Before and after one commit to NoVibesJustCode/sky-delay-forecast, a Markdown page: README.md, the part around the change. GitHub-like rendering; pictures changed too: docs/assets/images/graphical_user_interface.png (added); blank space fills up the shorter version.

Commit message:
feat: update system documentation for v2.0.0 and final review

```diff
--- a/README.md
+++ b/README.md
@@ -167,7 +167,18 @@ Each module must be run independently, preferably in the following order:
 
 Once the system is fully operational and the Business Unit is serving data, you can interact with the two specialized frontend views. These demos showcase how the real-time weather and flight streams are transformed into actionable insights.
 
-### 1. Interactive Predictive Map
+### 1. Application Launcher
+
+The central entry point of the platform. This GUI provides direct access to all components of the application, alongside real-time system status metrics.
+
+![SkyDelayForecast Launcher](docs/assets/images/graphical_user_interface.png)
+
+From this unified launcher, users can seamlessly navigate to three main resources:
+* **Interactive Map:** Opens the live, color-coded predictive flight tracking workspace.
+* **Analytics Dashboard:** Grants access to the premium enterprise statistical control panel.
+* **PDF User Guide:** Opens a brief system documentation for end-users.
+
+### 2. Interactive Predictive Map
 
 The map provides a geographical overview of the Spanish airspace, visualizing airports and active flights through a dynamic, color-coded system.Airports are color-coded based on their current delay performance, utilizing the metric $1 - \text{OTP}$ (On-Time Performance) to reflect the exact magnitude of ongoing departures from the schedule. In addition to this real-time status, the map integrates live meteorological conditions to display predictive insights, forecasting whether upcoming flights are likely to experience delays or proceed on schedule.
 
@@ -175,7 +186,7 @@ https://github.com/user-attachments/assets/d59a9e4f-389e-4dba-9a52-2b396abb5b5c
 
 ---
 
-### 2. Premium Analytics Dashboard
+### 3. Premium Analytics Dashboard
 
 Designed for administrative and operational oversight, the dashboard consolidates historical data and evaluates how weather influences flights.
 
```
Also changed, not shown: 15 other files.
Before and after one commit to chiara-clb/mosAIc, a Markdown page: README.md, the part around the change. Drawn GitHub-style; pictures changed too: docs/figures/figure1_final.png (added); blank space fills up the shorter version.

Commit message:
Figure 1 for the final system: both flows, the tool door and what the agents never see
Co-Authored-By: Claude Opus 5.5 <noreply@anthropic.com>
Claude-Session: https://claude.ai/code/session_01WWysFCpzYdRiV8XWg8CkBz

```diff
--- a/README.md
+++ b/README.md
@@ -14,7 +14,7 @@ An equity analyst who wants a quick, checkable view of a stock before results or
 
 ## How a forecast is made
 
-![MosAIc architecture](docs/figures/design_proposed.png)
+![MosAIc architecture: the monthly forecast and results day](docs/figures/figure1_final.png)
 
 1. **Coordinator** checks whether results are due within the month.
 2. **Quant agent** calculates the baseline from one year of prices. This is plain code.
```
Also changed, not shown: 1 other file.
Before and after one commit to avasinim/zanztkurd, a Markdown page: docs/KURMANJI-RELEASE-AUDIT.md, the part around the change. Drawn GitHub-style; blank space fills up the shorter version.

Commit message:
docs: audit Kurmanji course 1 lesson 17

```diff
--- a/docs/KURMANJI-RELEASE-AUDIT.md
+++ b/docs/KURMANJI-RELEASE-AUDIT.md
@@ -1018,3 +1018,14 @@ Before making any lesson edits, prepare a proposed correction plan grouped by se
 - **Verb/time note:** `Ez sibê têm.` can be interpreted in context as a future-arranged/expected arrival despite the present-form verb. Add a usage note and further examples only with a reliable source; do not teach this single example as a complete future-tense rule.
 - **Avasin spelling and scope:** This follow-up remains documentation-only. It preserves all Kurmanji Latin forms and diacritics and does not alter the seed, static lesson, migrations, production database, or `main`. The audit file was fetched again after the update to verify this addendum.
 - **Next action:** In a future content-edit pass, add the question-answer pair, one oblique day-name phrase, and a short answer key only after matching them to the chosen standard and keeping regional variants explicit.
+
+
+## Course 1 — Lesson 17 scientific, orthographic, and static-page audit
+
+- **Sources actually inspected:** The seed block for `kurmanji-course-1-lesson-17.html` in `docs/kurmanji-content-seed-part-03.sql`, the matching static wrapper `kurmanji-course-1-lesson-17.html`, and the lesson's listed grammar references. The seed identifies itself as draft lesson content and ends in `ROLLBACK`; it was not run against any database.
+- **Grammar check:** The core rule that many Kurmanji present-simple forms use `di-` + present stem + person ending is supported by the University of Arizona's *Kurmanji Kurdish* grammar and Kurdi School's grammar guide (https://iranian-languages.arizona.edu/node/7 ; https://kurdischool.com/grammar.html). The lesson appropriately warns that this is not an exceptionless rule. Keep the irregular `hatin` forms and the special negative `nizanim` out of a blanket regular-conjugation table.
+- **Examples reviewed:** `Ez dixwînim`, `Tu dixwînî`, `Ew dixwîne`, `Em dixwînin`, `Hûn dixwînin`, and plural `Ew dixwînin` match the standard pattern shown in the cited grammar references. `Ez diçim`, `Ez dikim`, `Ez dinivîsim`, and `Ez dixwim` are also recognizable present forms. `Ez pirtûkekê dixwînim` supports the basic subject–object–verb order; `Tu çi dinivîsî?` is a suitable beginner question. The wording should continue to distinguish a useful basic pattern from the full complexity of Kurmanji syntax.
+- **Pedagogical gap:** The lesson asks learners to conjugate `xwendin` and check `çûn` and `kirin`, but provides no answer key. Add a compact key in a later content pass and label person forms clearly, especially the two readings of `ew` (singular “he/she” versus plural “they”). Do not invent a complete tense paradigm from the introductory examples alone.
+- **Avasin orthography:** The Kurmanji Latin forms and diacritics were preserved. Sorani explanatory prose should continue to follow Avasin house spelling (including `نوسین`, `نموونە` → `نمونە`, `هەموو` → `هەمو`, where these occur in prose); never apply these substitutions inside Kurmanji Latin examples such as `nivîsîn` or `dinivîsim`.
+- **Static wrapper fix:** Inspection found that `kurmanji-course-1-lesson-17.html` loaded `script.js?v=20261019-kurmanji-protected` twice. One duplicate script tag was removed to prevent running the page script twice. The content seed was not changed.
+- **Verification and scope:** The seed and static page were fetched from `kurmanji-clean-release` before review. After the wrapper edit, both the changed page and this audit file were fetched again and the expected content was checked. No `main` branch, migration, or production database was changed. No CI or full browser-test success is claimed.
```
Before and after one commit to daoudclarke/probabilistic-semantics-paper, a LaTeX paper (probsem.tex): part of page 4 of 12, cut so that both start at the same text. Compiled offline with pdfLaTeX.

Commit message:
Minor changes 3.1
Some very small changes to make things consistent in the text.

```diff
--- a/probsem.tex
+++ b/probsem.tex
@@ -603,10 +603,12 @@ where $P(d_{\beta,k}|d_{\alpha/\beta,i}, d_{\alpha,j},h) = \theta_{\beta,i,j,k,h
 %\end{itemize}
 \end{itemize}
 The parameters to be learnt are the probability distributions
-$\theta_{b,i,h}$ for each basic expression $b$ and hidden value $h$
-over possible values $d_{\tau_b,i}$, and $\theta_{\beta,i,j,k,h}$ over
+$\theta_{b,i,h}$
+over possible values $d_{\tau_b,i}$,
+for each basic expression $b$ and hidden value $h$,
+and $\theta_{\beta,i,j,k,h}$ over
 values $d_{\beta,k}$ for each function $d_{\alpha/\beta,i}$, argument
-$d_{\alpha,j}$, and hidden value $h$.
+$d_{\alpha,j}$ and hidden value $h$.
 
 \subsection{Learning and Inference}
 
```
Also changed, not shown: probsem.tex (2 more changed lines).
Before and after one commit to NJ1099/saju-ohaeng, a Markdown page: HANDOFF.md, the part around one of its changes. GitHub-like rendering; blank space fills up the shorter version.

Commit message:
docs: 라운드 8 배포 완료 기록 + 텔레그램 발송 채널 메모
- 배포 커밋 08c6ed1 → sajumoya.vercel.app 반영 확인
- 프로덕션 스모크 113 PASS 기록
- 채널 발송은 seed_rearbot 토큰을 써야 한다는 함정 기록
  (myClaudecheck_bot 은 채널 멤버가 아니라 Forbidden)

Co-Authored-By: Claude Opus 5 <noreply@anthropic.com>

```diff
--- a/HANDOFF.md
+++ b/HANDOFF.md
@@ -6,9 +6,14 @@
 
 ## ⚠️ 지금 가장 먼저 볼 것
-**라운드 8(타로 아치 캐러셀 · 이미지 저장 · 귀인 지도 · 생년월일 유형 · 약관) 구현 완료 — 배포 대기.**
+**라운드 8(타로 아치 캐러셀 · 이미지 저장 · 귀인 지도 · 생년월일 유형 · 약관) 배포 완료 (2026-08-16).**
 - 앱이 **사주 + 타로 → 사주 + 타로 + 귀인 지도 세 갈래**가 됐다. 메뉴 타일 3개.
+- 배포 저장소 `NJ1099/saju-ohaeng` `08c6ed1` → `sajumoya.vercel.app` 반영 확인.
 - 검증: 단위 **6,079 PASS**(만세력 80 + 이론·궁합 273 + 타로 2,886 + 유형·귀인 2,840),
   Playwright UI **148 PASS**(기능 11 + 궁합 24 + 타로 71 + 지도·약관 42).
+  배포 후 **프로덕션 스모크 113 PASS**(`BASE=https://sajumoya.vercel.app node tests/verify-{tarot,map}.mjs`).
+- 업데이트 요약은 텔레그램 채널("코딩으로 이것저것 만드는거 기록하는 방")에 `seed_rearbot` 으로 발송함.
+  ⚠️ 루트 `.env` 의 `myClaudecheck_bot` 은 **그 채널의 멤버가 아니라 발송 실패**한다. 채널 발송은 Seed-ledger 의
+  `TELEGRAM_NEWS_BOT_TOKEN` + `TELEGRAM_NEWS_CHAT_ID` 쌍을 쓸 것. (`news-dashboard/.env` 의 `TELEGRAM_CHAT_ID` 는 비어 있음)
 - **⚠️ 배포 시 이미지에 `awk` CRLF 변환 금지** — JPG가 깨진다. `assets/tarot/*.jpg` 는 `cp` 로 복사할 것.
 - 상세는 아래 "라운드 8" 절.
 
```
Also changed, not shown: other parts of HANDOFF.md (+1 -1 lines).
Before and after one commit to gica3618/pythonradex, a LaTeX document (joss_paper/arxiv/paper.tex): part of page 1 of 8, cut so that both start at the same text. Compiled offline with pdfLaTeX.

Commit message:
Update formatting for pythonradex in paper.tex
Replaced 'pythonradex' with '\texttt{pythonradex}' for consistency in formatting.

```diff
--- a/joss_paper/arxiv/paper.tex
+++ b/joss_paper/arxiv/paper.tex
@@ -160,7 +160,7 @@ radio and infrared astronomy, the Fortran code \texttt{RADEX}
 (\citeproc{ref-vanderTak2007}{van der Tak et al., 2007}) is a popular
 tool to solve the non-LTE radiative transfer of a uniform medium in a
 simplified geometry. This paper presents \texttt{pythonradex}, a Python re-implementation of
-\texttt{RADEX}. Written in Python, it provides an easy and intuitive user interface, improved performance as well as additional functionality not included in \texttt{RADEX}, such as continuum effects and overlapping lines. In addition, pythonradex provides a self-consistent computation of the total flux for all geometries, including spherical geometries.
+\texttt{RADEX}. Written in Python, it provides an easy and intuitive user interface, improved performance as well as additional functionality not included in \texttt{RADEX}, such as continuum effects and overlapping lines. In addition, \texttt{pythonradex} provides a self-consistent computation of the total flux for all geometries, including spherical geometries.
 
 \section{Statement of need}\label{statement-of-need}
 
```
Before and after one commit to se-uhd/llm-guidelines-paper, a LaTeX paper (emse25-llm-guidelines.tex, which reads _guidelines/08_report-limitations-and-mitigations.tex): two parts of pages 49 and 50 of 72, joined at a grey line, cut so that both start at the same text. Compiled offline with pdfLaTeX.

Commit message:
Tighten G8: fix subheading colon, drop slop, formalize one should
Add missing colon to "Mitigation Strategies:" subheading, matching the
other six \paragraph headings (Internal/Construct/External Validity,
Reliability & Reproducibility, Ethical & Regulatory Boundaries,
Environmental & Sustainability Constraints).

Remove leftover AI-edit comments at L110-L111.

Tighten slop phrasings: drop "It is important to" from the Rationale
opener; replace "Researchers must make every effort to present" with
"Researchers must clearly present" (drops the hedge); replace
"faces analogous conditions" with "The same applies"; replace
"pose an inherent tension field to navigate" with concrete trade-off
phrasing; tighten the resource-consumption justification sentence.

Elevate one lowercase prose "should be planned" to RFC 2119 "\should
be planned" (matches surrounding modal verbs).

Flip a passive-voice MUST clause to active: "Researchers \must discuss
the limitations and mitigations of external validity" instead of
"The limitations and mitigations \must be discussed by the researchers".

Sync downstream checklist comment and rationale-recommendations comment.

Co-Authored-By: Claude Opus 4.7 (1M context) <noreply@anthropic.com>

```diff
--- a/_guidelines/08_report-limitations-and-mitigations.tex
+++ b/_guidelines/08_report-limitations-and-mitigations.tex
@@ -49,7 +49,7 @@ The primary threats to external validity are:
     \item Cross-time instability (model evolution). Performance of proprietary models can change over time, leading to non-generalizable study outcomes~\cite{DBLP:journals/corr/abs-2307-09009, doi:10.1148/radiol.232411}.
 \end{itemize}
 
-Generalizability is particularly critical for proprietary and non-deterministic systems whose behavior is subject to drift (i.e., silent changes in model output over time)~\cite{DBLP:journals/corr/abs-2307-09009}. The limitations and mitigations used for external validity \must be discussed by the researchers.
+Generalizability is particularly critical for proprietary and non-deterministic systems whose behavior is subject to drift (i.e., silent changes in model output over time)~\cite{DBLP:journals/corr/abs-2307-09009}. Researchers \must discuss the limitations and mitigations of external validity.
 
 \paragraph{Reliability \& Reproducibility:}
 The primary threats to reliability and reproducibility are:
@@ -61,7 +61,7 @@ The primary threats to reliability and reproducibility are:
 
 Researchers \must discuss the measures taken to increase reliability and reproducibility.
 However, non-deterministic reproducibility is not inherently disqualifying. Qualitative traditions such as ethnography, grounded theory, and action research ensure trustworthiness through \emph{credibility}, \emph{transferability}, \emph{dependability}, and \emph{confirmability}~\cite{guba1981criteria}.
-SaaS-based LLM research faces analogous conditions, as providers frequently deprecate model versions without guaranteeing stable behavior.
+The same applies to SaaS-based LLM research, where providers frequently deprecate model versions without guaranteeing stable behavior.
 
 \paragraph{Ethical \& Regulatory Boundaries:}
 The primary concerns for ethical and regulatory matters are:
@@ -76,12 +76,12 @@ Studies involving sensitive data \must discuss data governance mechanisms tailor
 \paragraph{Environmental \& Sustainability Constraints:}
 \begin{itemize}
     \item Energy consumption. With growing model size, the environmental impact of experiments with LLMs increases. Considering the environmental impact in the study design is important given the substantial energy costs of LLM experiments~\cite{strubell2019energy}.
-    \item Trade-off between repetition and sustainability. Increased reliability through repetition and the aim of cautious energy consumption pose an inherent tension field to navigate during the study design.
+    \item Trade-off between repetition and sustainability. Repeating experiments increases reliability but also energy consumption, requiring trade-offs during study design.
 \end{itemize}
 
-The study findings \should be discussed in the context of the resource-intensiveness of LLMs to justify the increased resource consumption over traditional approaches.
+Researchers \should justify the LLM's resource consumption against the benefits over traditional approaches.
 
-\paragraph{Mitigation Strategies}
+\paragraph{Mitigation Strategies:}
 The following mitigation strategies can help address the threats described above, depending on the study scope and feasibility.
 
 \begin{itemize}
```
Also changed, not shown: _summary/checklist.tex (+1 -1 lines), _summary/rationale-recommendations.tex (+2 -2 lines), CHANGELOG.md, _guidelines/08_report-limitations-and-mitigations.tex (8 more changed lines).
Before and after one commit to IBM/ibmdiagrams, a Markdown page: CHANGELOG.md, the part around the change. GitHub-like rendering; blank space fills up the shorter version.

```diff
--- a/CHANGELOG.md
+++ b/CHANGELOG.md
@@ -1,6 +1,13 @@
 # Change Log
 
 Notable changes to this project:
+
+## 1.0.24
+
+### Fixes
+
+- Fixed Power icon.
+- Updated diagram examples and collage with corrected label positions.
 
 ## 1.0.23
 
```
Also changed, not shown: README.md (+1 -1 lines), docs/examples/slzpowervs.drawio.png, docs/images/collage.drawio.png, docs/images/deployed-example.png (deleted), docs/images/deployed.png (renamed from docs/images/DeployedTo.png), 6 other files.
++++++++++
WHAT TO DO
Whenever a line in the records contains the word "assets", copy that line.

EXERCISE OUTPUT
Before and after one commit to NoVibesJustCode/sky-delay-forecast, a Markdown page: README.md, the part around the change. GitHub-like rendering; pictures changed too: docs/assets/images/graphical_user_interface.png (added); blank space fills up the shorter version.
+![SkyDelayForecast Launcher](docs/assets/images/graphical_user_interface.png)
@@ -175,7 +186,7 @@ https://github.com/user-attachments/assets/d59a9e4f-389e-4dba-9a52-2b396abb5b5c
 - **⚠️ 배포 시 이미지에 `awk` CRLF 변환 금지** — JPG가 깨진다. `assets/tarot/*.jpg` 는 `cp` 로 복사할 것.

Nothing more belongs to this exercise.